----- SOURCE RECORDS

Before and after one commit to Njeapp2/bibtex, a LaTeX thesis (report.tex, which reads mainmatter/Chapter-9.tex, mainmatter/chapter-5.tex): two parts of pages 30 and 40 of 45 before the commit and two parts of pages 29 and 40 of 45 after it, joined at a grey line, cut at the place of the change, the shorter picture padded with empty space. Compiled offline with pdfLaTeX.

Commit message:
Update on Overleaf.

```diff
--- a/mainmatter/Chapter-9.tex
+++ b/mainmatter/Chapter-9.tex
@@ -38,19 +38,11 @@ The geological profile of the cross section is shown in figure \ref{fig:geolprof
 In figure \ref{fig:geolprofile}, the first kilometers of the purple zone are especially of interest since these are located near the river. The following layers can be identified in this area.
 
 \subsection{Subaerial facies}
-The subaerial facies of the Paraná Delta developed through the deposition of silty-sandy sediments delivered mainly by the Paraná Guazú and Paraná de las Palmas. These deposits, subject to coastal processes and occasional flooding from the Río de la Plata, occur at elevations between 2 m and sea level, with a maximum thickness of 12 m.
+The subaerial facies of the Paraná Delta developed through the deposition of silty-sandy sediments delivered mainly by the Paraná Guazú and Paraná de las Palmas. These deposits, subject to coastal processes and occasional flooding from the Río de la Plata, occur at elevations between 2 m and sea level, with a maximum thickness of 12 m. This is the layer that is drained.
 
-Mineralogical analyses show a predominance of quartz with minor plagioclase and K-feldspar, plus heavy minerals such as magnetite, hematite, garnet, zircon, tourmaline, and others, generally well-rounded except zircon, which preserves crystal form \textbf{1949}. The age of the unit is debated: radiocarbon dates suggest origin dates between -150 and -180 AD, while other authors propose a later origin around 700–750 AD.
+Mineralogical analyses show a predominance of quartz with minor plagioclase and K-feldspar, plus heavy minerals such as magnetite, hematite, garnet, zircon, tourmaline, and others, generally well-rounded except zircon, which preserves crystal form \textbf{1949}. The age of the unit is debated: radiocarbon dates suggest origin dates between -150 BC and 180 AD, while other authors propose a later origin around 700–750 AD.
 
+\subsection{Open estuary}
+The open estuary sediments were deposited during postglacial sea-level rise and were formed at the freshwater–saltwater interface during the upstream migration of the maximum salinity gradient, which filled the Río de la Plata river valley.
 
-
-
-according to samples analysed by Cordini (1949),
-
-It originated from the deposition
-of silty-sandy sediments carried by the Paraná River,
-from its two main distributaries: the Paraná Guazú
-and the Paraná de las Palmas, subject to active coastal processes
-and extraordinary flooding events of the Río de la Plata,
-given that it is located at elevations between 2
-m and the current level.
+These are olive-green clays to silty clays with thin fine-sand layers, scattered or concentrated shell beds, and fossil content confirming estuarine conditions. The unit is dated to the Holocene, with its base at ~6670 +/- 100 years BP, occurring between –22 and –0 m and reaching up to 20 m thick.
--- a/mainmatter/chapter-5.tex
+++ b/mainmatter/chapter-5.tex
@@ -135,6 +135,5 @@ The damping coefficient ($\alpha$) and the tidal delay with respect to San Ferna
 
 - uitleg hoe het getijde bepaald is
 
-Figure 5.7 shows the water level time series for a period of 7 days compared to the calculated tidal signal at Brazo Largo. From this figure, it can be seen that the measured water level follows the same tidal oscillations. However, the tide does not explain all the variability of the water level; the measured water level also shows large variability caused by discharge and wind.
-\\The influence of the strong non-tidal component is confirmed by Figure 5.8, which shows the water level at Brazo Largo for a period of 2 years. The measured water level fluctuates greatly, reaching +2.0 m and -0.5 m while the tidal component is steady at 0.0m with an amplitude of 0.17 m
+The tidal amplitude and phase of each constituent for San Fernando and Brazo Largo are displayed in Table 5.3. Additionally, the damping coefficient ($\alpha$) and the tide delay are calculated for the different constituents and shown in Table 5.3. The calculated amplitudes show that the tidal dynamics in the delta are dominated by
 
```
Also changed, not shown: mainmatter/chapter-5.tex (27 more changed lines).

----------

* [WORK ORDER]: Extract every line from the records above that contains the word "alpha".

* [ANSWER SPACE]:
@@ -135,6 +135,5 @@ The damping coefficient ($\alpha$) and the tidal delay with respect to San Ferna
+The tidal amplitude and phase of each constituent for San Fernando and Brazo Largo are displayed in Table 5.3. Additionally, the damping coefficient ($\alpha$) and the tide delay are calculated for the different constituents and shown in Table 5.3. The calculated amplitudes show that the tidal dynamics in the delta are dominated by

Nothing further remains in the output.